© Nigel Sutton email firstname.lastname@example.org
Abandoning a major rail project after spending £3m would be a disaster today, let alone the '50s. The Gazette finds how a Finsbury Park Tube extension failed.
Can you imagine the outrage if Transport for London (TfL) carried out £75million of Tube extension work, with all the infrastructure in place, before deciding to sack it off halfway through?
Well, this is exactly what happened in the mid-20th century (under London Transport, TfL’s predecessor).
In the late 1930s, London Transport began work to electrify branch lines from Finsbury Park to Highgate and Alexandra Palace. It would have become part of the Underground’s Northern line.
But by 1954, the project was abandoned. About £3million had been spent. According to the Bank of England’s inflation calculator, that’s the equivalent of £75m in today’s terms.
Author and transport historian Jim Blake called it a “scandal” in his 1993 book, Northern Wastes, about the unfinished project.
It’s a subject that still causes a stir. Last Wednesday, Jim gave a talk to Islington Archaeology and History Society in the town hall.
And in July, he will lead an all-day history tour spanning the forgotten line from Finsbury Park to Alexandra Palace.
“I think it still resonates today,” explains Jim, “because it was a loss of a vital connection – a connection that was never used for its intended purpose.”
Planners launched the scheme 82 years ago, in 1935.
Jim continues: “The New Works Programme was announced by London Transport to alleviate high unemployment and improve public transport.
“Work to electrify the lines was very much advanced, but was postponed during the Second World War.
“Official history tries to tell you all work stopped during the war, but they actually got as far as rebuilding the new station at Highgate in 1941.”
London Transport intended to complete the work between 1948 and 1950. But the aftermath of the war prevented this.
“There was a real shortage of money,” says Jim, “and rebuilding homes destroyed by bombing was the obvious priority.
“Over and over again, London Transport kept on putting the work back, and finally it was abandoned in 1954. It meant £3m was wasted including new bridges, viaducts, signalboxes and electricity substations.”
Funds had been directed towards completing the eastern extension of the Central line, instead. And Jim says the implications remain in Islington to this day.
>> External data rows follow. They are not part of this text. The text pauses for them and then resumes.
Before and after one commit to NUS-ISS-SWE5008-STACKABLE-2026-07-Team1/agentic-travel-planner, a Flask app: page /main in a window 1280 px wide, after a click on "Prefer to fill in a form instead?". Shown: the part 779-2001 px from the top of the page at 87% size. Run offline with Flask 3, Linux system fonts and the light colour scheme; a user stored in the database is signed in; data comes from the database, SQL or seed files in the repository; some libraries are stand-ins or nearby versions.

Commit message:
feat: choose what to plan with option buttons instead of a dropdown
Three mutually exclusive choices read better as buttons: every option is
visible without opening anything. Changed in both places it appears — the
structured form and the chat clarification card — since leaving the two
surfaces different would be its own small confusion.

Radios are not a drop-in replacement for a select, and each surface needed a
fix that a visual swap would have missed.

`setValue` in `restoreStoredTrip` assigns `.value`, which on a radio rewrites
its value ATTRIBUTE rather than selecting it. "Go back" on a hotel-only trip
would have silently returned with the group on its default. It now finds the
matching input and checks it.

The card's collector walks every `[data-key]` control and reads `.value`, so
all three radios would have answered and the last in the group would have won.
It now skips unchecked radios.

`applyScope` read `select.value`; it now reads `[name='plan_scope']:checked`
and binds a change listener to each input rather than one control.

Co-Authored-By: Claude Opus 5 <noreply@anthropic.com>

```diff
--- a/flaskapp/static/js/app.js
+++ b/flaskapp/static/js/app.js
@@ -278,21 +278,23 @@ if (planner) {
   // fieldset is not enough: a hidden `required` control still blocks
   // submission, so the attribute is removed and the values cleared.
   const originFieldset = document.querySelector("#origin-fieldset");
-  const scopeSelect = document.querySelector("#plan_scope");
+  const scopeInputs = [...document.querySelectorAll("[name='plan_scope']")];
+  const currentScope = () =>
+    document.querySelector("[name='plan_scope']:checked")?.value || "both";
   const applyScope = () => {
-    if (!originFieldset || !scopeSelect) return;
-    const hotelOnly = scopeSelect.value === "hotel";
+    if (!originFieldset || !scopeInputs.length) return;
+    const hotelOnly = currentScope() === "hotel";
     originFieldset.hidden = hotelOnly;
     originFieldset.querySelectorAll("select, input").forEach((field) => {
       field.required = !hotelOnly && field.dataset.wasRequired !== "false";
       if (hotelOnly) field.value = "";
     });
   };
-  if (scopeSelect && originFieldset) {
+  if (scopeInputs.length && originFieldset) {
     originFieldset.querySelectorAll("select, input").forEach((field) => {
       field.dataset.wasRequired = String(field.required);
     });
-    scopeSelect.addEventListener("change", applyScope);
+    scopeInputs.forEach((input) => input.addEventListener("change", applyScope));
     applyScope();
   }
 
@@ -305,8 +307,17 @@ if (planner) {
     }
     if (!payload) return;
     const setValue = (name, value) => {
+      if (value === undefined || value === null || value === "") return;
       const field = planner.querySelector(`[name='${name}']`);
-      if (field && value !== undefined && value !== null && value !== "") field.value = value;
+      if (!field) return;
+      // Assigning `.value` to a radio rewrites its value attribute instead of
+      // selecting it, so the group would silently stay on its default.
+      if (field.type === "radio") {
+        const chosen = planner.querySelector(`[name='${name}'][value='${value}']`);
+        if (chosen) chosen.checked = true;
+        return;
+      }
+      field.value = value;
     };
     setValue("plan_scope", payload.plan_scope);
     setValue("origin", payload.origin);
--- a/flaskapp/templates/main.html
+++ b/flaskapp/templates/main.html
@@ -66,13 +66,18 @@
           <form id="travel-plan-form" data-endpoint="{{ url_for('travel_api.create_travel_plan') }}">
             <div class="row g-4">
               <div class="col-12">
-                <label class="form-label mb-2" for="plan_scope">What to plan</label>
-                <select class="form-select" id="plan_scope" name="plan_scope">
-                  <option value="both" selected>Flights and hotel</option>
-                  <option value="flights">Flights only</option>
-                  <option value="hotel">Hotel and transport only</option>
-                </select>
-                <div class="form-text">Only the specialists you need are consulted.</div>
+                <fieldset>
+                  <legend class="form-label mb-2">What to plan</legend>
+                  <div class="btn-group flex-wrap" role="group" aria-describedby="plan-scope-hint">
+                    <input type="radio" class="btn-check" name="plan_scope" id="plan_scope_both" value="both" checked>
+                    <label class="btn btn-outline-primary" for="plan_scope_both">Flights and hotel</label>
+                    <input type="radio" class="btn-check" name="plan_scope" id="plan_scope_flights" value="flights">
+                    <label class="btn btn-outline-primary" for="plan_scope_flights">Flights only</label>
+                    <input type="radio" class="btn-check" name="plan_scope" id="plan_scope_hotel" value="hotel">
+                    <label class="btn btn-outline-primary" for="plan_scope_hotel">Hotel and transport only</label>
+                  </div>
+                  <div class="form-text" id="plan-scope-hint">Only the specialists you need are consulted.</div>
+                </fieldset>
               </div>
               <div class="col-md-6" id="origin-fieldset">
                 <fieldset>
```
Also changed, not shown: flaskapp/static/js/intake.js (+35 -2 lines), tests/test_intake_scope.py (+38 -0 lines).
“If it had been completed, it would have alleviated the dreadful traffic in Stroud Green Road, for a start.
“And for people who live in north London and work in the City, it would relieve congestion on the Northern line with a quicker route.”
Jim, who lives in Enfield, has published numerous transport books, many of which are available at London Transport Museum in Covent Garden. Not Northern Wastes, though.
“They don’t like this subject being brought up,” he admitted. “They stopped selling this particular book in the museum!”
Jim Blake’s ‘scandal of the uncompleted Northern line extensions’ history tour (£10) takes place on July 2. His book Northern Wastes is £9.95. For more information, email email@example.com.